• _Content revision data_:
──────────────────────────────

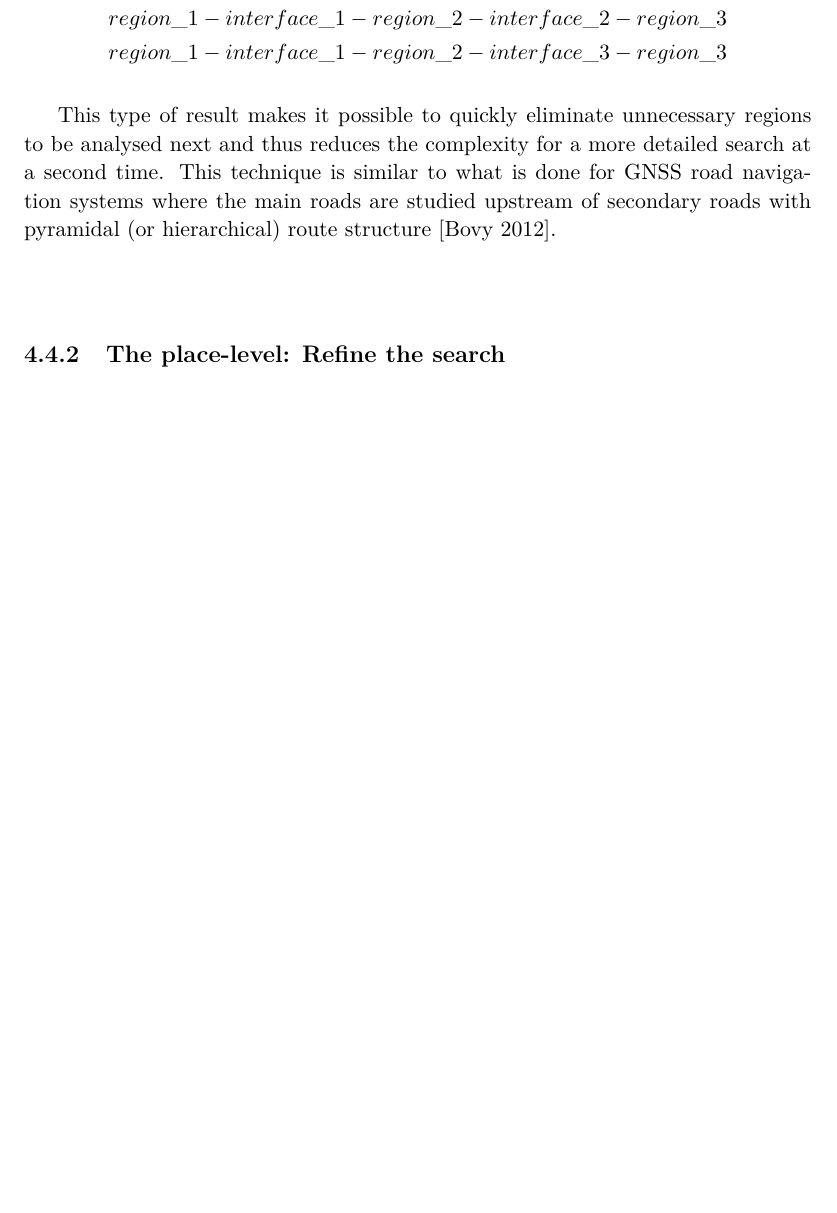
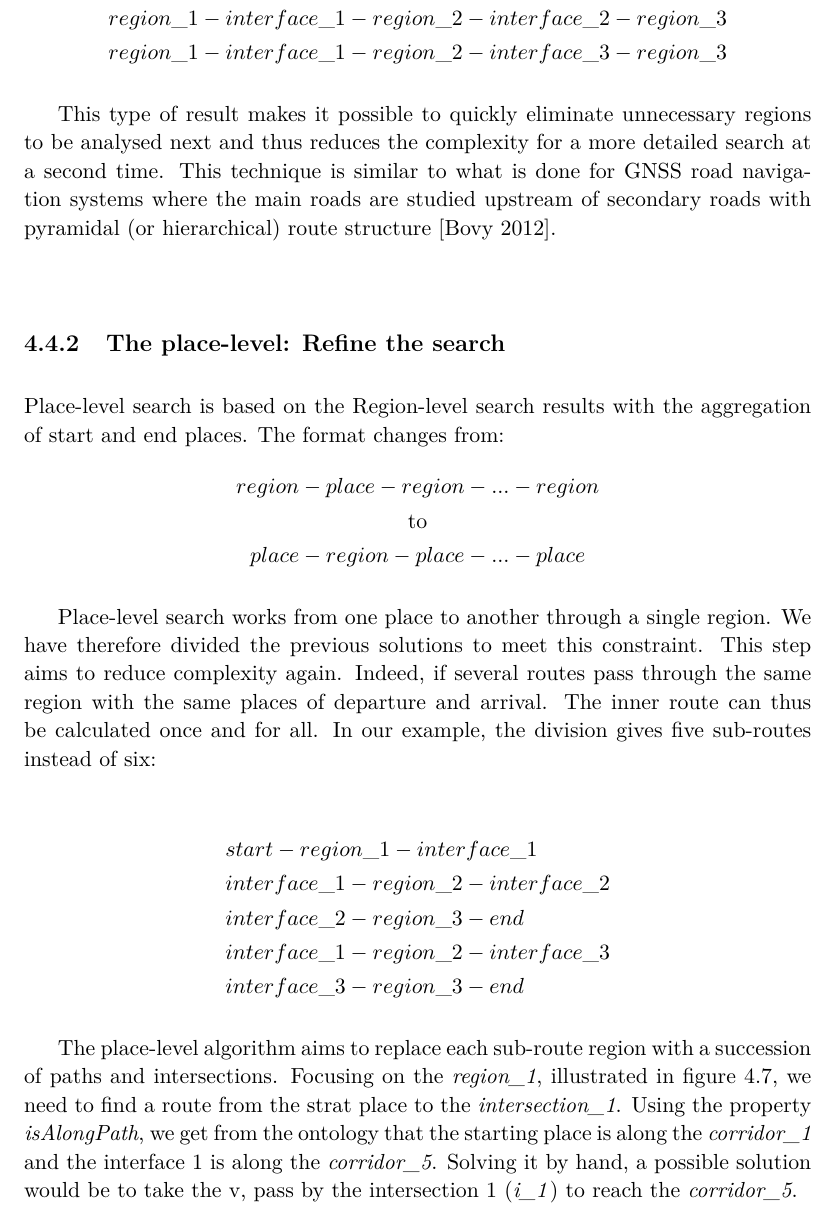
Before and after one commit to sarthou/thesis, a LaTeX thesis (These.tex, which reads Chapter3.tex): part of page 37 of 167, cut so that both start at the same text, the shorter picture padded with empty space. Compiled offline with pdfLaTeX.

Commit message:
chapter 3 place level exploration beginning

```diff
--- a/Chapter3.tex
+++ b/Chapter3.tex
@@ -235,6 +235,29 @@ This type of result makes it possible to quickly eliminate unnecessary regions t
 
 \subsection{The place-level: Refine the search}
 
+Place-level search is based on the Region-level search results with the aggregation of start and end places. The format changes from:
+\begin{gather*}
+region - place - region - ... - region \\
+\text{to} \\
+place - region - place - ... - place
+\end{gather*}
+
+Place-level search works from one place to another through a single region. We have therefore divided the previous solutions to meet this constraint. This step aims to reduce complexity again. Indeed, if several routes pass through the same region with the same places of departure and arrival. The inner route can thus be calculated once and for all. In our example, the division gives five sub-routes instead of six:
+
+\begin{align*}
+&start - region\_1 - interface\_1 \\
+&interface\_1 - region\_2 - interface\_2 \\
+&interface\_2 - region\_3 - end \\
+&interface\_1 - region\_2 - interface\_3 \\
+&interface\_3 - region\_3 - end
+\end{align*}
+
+The place-level algorithm aims to replace each sub-route region with a succession of paths and intersections. Focusing on the \textit{region\_1}, illustrated in figure~\ref{fig:chap3_region1}, we need to find a route from the strat place to the \textit{intersection\_1}. Using the property \textit{isAlongPath}, we get from the ontology that the starting place is along the \textit{corridor\_1} and the interface 1 is along the \textit{corridor\_5}. Solving it by hand, a possible solution would be to take the v, pass by the intersection 1 (\textit{i\_1}) to reach the \textit{corridor\_5}.
+
+%The place-level algorithm aims to replace each sub-route region with a succession of paths and intersections. It works on the same principle as the previous search algorithm using the $isAlong$ property instead of the $isIn$ property. To improve performance, we use moving forward for the breadth-first search. It stops the exploration of the routes passing through a path already used in previous route calculation steps. In addition, it prevents loops.
+
+%Taking the example of Figure~\ref{fig:P2P} and focusing on region 1, we can solve the sub-route $start - region\_1 - interface\_1$. Region 1 is represented with its corridors and intersections in Figure~\ref{fig:C2C}. By applying the algorithm at the place level, we have the solution $ start - corridor\_1 - intersection\_1 - corridor\_5 - interface\_1 $. By doing the same for each sub-route, we can then recompose the global routes and give the set detailed of routes from start to end.
+
 \begin{figure}[ht!]
 \centering
 \includegraphics[scale=0.28]{figures/chapter3/region1.png}
```
Also changed, not shown: 1 other file.
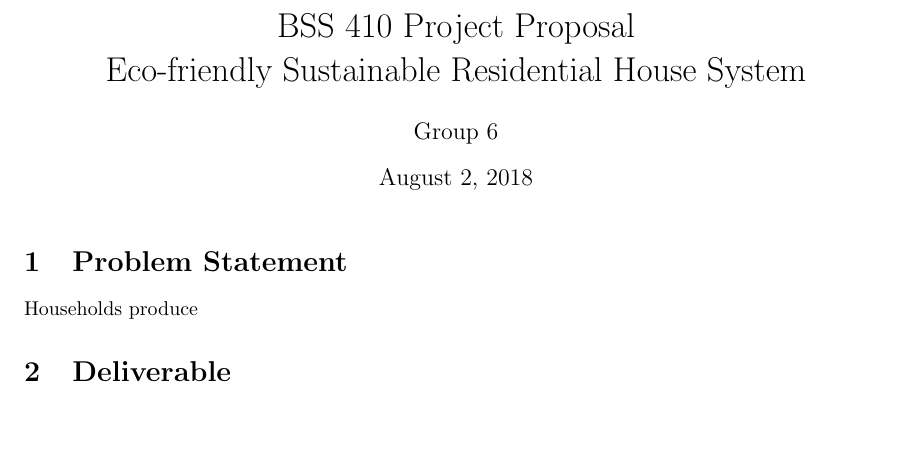
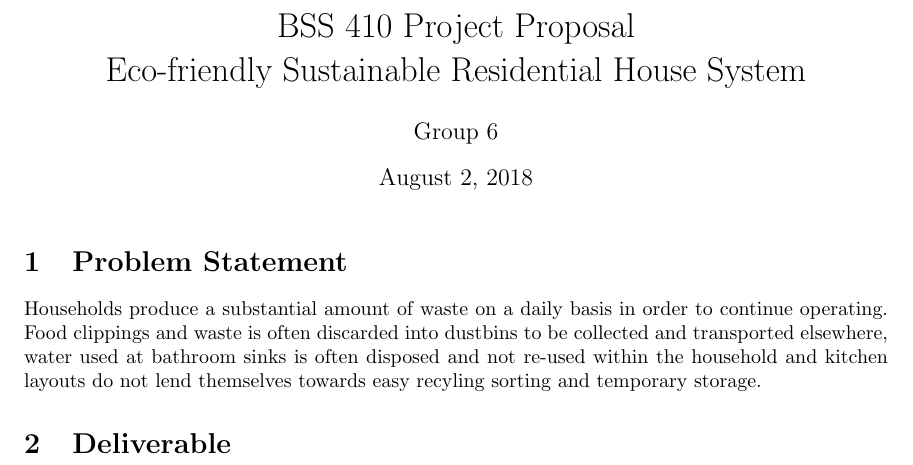
Before and after one commit to Dam6ien/BSS420, a LaTeX document (Group6_Project_Proposal.tex): part of the page, cut so that both start at the same text, the shorter picture padded with empty space. Compiled offline with pdfLaTeX.

Commit message:
Add files via upload

```diff
--- a/Group6_Project_Proposal.tex
+++ b/Group6_Project_Proposal.tex
@@ -11,7 +11,7 @@
 \maketitle
 
 \section{Problem Statement}
-Households produce
+Households produce a substantial amount of waste on a daily basis in order to continue operating. Food clippings and waste is often discarded into dustbins to be collected and transported elsewhere, water used at bathroom sinks is often disposed and not re-used within the household and kitchen layouts do not lend themselves towards easy recyling sorting and temporary storage.
 
 \section{Deliverable}
 
```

──────────────────────────────

• _WHAT IS EXPECTED_:
Only lines holding the word "after" are wanted, so copy each of them from the records above.

• _WRITTEN SOLUTION_:
Before and after one commit to sarthou/thesis, a LaTeX thesis (These.tex, which reads Chapter3.tex): part of page 37 of 167, cut so that both start at the same text, the shorter picture padded with empty space. Compiled offline with pdfLaTeX.
Before and after one commit to Dam6ien/BSS420, a LaTeX document (Group6_Project_Proposal.tex): part of the page, cut so that both start at the same text, the shorter picture padded with empty space. Compiled offline with pdfLaTeX.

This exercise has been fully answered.